Discussion of the American Revolution began at the beginning. Contemporaries identified two interactive, though not interlocked, major elements by boasting of the attainment of independence and the founding of a new republic; as Enos Hitchcock insisted in 1788, “A revolution can never be considered as complete till government is firmly established — and without this independency would be a curse instead of a blessing. — These jointly were the great object of the American Revolution.” A third component of the Revolutionary experience was a network of social changes that affected many aspects of American life. Some processes — demographic growth, economic expansion, and western settlement, all of which contributed materially to the context of Revolutionary change — were essentially secular and developmental in effect. Others, such as the emancipation of blacks and women, had barely begun during the Revolutionary era; a few, for example, the disestablishment of religion, were largely complete by the end of the century. Among these many social processes was one that interacted with both other components of the Revolution, was central in function, and had both immediate and long-term effects. Elites were forced to share their power.

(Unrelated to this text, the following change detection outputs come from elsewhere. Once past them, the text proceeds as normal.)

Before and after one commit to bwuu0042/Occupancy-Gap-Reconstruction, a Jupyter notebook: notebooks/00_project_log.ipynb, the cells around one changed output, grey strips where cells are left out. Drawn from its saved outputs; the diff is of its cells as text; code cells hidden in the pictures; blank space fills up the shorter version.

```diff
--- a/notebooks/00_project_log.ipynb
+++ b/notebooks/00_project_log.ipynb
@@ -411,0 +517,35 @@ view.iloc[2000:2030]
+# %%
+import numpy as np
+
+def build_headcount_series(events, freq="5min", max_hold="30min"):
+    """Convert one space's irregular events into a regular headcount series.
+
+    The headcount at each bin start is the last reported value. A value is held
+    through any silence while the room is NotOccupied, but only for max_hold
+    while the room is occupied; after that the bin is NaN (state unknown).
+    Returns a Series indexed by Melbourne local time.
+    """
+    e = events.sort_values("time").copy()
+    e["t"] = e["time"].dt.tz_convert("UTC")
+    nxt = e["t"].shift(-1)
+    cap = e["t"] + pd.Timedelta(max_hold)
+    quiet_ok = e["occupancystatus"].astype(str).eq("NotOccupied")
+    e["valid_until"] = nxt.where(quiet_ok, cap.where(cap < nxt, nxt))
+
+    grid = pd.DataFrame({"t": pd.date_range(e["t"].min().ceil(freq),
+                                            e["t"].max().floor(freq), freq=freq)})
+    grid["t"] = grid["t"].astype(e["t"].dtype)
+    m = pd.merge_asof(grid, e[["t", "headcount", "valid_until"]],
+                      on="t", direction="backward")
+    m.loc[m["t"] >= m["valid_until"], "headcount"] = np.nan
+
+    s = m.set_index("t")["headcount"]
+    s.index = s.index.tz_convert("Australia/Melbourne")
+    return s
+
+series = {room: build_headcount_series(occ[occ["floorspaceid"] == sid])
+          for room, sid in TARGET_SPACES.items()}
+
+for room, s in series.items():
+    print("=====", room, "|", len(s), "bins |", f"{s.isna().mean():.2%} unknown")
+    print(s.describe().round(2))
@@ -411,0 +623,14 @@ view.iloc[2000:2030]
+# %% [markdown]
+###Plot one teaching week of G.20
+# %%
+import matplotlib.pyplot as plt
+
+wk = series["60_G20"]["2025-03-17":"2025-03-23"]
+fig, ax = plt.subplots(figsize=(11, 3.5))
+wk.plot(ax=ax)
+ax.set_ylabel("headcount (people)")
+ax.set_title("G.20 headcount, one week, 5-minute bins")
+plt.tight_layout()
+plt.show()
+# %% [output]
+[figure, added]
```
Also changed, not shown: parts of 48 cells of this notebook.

By 1800 a critical change had taken place in the fabric of American society. The Revolution had transformed ideological expectations, behaviour patterns and social relationships as well as institutions, and had drastically altered the basis on which social and political authority could be exercised in a manner that transcended the departure of British officials and Loyalist exiles.